WALTHAM, Mass. (Dec. 24)
A search for “Jewish Women” on the Barnes & Noble Internet site produces a list of 405 titles.
But few of these volumes focus on Jewish women living outside North America and Israel: The groundswell of scholarship on Jewish women’s issues that has risen since the 1970s and the feminist breakthrough has yet to hit the shores of the rest of the Diaspora.
“There is no book-length study” on the Jewish women of Chile, Marjorie Agosin, an author and professor of Spanish at Wellesley College, told a recent gathering of about 100 Jewish women scholars and communal activists at Brandeis University.
Chile is not alone. Several countries with long, proud Jewish histories have no monographs on the contribution of Jewish women.
Enter Brandeis’ International Research Institute on Jewish Women.
The institute grew out of a need for more research on American Jewish women, which the National Commission on American Jewish Women recognized in the 1995 study “Voices for Change,” sponsored by Hadassah, the Woman’s Zionist Organization of America.
The 23-member commission was chaired by Shulamit Reinharz, director of women’s studies at Brandeis, who now serves as a co-director of the research institute with author and Brandeis Professor Sylvia Barack Fishman. Barbra Streisand is the institute’s honorary chair.
Since its founding in 1997 by Hadassah, the institute has developed into a resource for funding and disseminating scholarship on Jewish women by publishing studies, books and articles, and by sponsoring research projects and a World Wide Web site.
But even before those activities get into full swing, conferences like the recent one held at Brandeis are creating an international network of women who can benefit from each other’s research and experiences.
This year’s conference, titled “Studying Jewish Women,” featured historical chronologies and documentary slide shows peppered with personal anecdotes. The atmosphere in the brick-walled room overlooking the campus was warm and intimate.
“It was family,” said Ellen Canon, professor of political science and public policy at Northeastern Illinois University in Chicago. “It wasn’t statistics.”
Farideh Dayanim Goldin, a native of Shiraz, Iran, now living in Virginia, said the conference gives women “courage to do research on subjects they otherwise might not.”
Goldin has submitted her collection of contemporary Persian Jewish women’s poetry to the institute for publication.
Her account of her young life in Iran and her subsequent efforts to compile the anthology was one of the most moving of the conference’s presentations, which included a keynote address by Alice Shalvi, the doyenne of Israeli feminism.
Shalvi said Americans can play a catalytic role for Jewish women across the globe by setting an example as an academic and social presence.
But to conference participants — which included women from Argentina, Algeria, Colombia, Mexico, Hungary and Russia — perhaps the most important contribution the institute can make to the field is creating an environment of cross- cultural exchange.
“We think only about Israel and America, and whoever is making aliyah,” said Gail Twersky Reimer, director of the Jewish Women’s Archives in Brookline, Mass., which compiles and chronicles Jewish women’s history, focusing on the United States, through conferences, educational programs and a Web site.

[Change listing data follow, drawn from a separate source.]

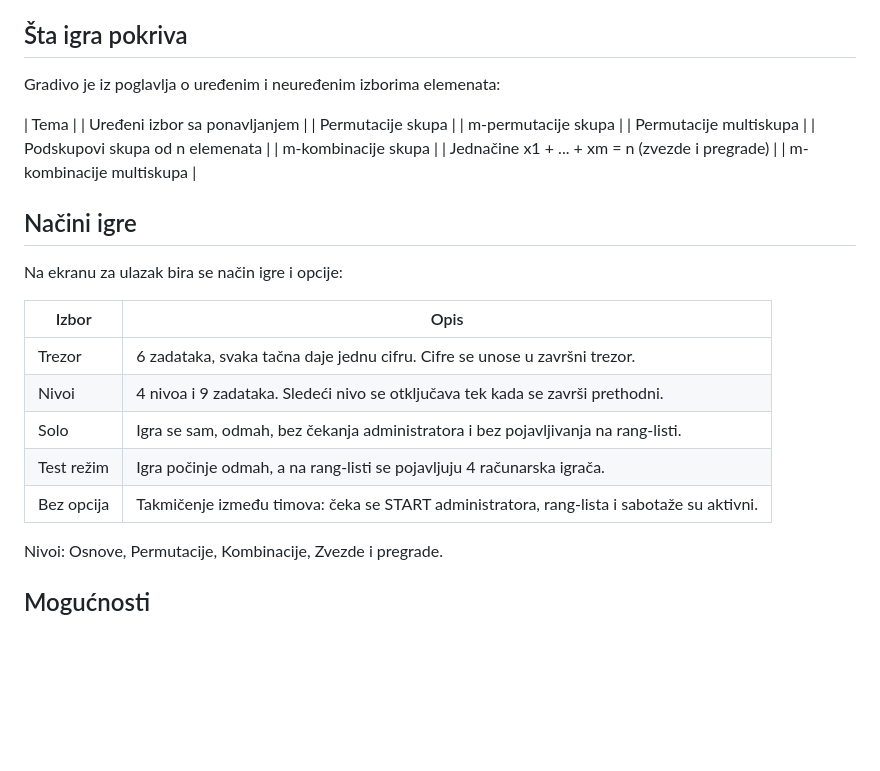
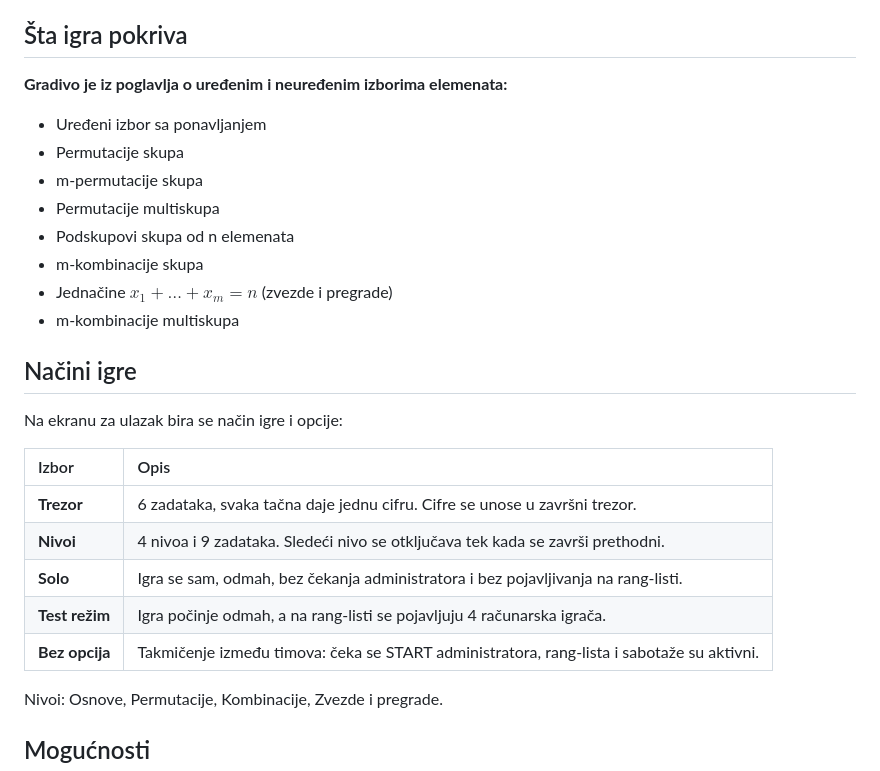
Before and after one commit to b3thowen/kombo-vault, a Markdown page: README.md, the part around the change. Rendered like a GitHub page; blank space fills up the shorter version.

```diff
--- a/README.md
+++ b/README.md
@@ -6,29 +6,28 @@ Igra je nastala kao pratnja klasi;ne prezentacije za predavanje iz Diskretne Mat
 
 ## Šta igra pokriva
 
-Gradivo je iz poglavlja o uređenim i neuređenim izborima elemenata:
+**Gradivo je iz poglavlja o uređenim i neuređenim izborima elemenata:**
 
-| Tema |
-| Uređeni izbor sa ponavljanjem |
-| Permutacije skupa |
-| m-permutacije skupa |
-| Permutacije multiskupa |
-| Podskupovi skupa od n elemenata |
-| m-kombinacije skupa |
-| Jednačine x1 + ... + xm = n (zvezde i pregrade) |
-| m-kombinacije multiskupa |
+* Uređeni izbor sa ponavljanjem
+* Permutacije skupa
+* m-permutacije skupa
+* Permutacije multiskupa
+* Podskupovi skupa od n elemenata
+* m-kombinacije skupa
+* Jednačine $x_1 + \dots + x_m = n$ (zvezde i pregrade)
+* m-kombinacije multiskupa
 
 ## Načini igre
 
 Na ekranu za ulazak bira se način igre i opcije:
 
 | Izbor | Opis |
-|---|---|
-| Trezor | 6 zadataka, svaka tačna daje jednu cifru. Cifre se unose u završni trezor. |
-| Nivoi | 4 nivoa i 9 zadataka. Sledeći nivo se otključava tek kada se završi prethodni. |
-| Solo | Igra se sam, odmah, bez čekanja administratora i bez pojavljivanja na rang-listi. |
-| Test režim | Igra počinje odmah, a na rang-listi se pojavljuju 4 računarska igrača. |
-| Bez opcija | Takmičenje između timova: čeka se START administratora, rang-lista i sabotaže su aktivni. |
+| :--- | :--- |
+| **Trezor** | 6 zadataka, svaka tačna daje jednu cifru. Cifre se unose u završni trezor. |
+| **Nivoi** | 4 nivoa i 9 zadataka. Sledeći nivo se otključava tek kada se završi prethodni. |
+| **Solo** | Igra se sam, odmah, bez čekanja administratora i bez pojavljivanja na rang-listi. |
+| **Test režim** | Igra počinje odmah, a na rang-listi se pojavljuju 4 računarska igrača. |
+| **Bez opcija** | Takmičenje između timova: čeka se START administratora, rang-lista i sabotaže su aktivni. |
 
 Nivoi: Osnove, Permutacije, Kombinacije, Zvezde i pregrade.
 
```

“It’s important to be reminded of communities all over the world, with their own sets of issues,” Reimer said.
Some of the issues raised by the international panelists at Brandeis centered on Jewish women’s roles in helping communities adjust to decolonization and migration, women’s physical experience and their response to memory and death.
“For me, one of the most exciting aspects of the IRIJW conference was the medium, rather than the message,” Susan Weidman Schneider, founder and editor- in-chief of Lilith magazine, and a member of the research institute’s academic advisory board, wrote in an e-mail message after the Dec. 16-19 gathering.
She said she would include the names of the speakers and participants in Lilith’s Talent Bank, a resource of Jewish women experts.
“It was a wonderful opportunity to be under one roof with women whose work we may know but whose faces were, until last week, unfamiliar,” she wrote. She added that two upcoming issues of Lilith will deal with topics covered at the conference: Jewish women’s writings from Latin America and the experiences of women in Eastern Europe since the fall of communism.
Tania Reytan-Marincheska, founder of the National Council of Jewish Women in Bulgaria, called the conference “a revelation.”
Reytan-Marincheska, who runs a program for refugees and migrants at the Bulgarian Helsinki Project, said was impressed by the academic level of discourse and the universal themes she heard in the presentations of the other speakers.
“I really feel part of a small world,” she said.